That state of becoming “one” with the ocean has been something lots of divers have tried to feel, and not just on a Great White Shark dive. An Israeli inventor I read about recently named Alon Bodner has been working on an underwater breathing apparatus that lets you swim like a fish without carrying compresses air tanks on your back. It sounds like science fiction, something out of Star Wars (Obi-Wan used an underwater breathing apparatus in “The Phantom Menace”). But there’s really more science to it than fiction. Nuclear subs and the International Space Station use something called electrolysis to split oxygen from hydrogen to get you something you can breathe. It seems like a system like that would work underwater, since even at a depth of 200 meters (nearly 700 feet) there’s still 1.5% dissolved air.
Scuba like the Fish Do It
You can’t mention SCUBA without mentioning Jacques Cousteau. With Emil Gagnon, he receives credit for basic design of the equipment we use today – a portable air supply. Alon Bodner’s idea is to use the same system fish use. The fish’s breathing apparatus work by allowing them to extract oxygen from seater, even deep in the sea. Amazing! But can we do it that way too, and dive without a tank? There’s a problem. And it brings us back to sharks.
Sharks are cold-blooded. That they don’t have to worry about regulating their body temperature – they rely on the water to do it for them. A shark has to stay in a part of the sea that has temperatures he can work with. He also swims all day with his mouth open and water streaming through his gills. That’s because seawater supplies just a little oxygen, and to extract it and support his large body, a shark has to keep moving. According to experts, only little fish, with little bodies, can sleep. But big sharks have to keep moving, and keep processing that seawater so they can breathe.
What’s that mean for you and me? We’re warm-blooded, so we have to regulate our temperature. That requires a lot of oxygen, more than anybody can figure out how to extract from seawater using a compact technology. (The technology they use on subs is really big and requires lots of energy to work.)

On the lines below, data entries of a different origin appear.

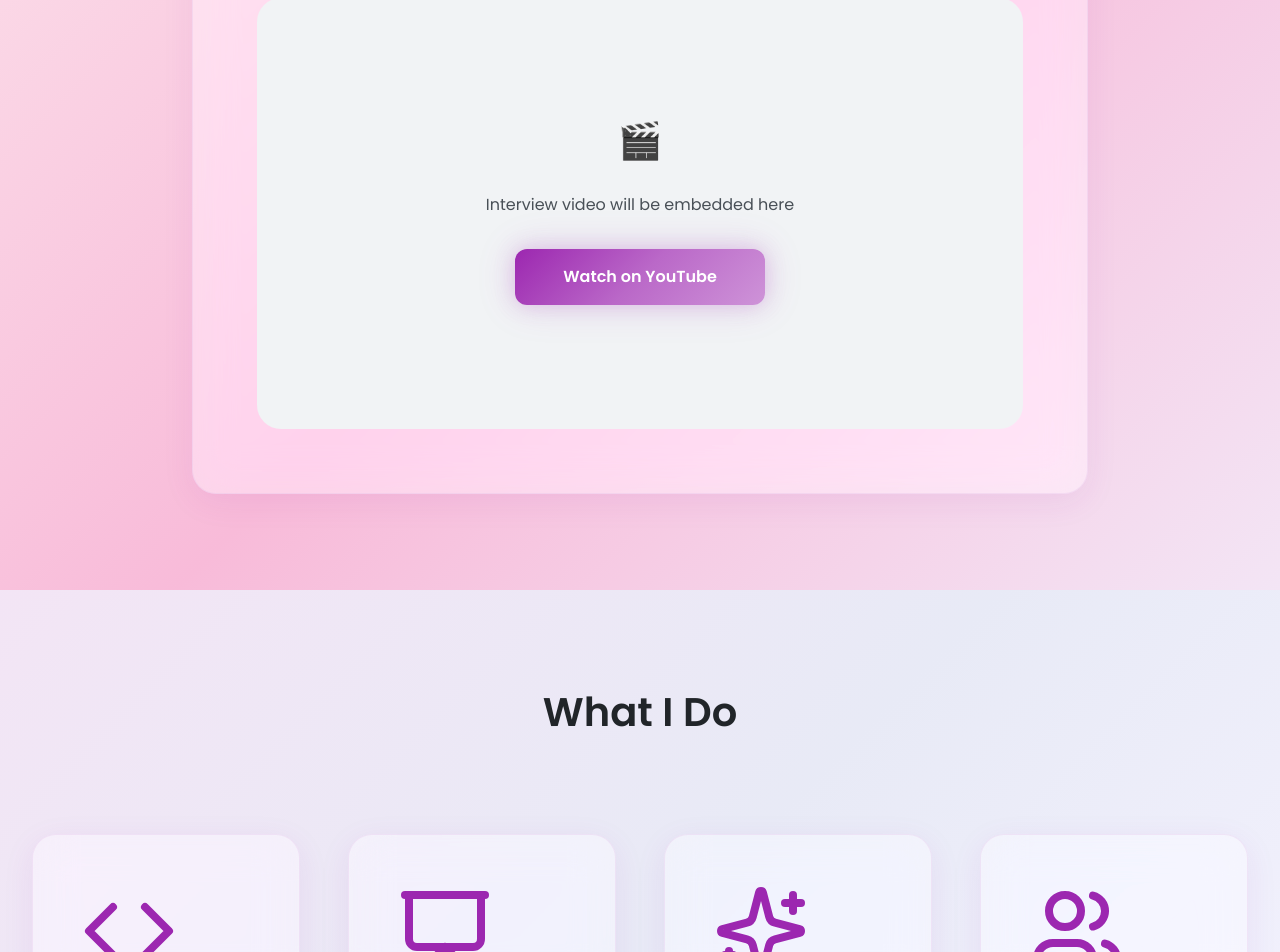
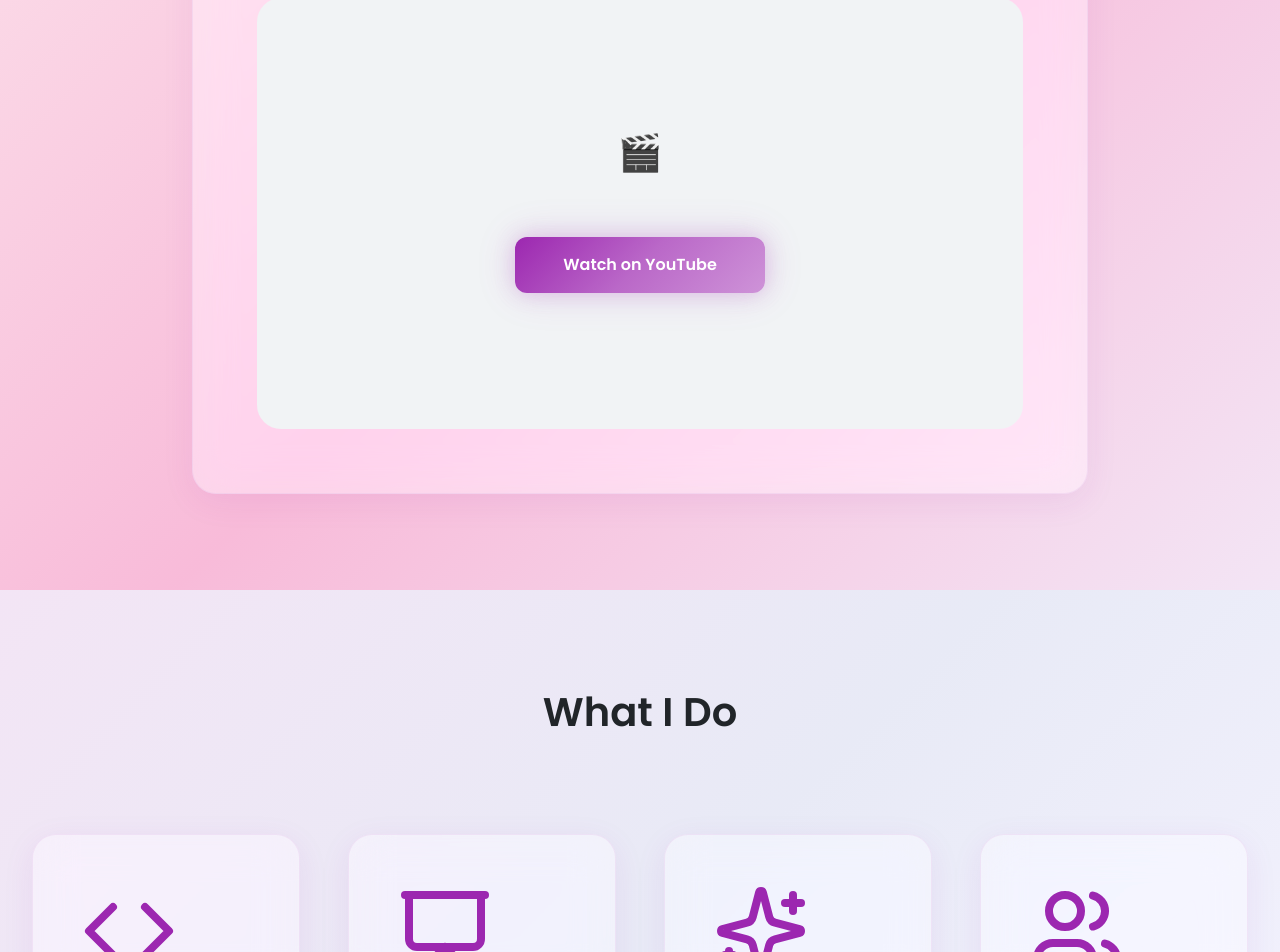
Before and after one commit to Khan123123123/ayesha-website, a React (Vite) app in the folder ai-with-ayesha/: page / in a window 1280 px wide. Shown: the part 2837-3789 px from the top of the page. Built offline with nearby package versions, Linux system fonts and the light colour scheme.

Commit message:
Update HomePage.tsx

```diff
--- a/ai-with-ayesha/src/pages/HomePage.tsx
+++ b/ai-with-ayesha/src/pages/HomePage.tsx
@@ -215,7 +215,7 @@ export function HomePage() {
                 <div className="text-center space-y-4">
                   <div className="text-4xl">🎬</div>
                   <p className="text-neutral-700">
-                    Interview video will be embedded here
+
                   </p>
                   <Button variant="primary" asChild>
                     <a
```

So I think that swimming completely free at depth, like a fish, might be pretty far off technologically, but I can give you that experience in real life. Just sign up for one of my adventures. The two most recent expeditions to see Great White Sharks in Isla Guadalupe sold out quickly. But you can sign up now to be part of the next one.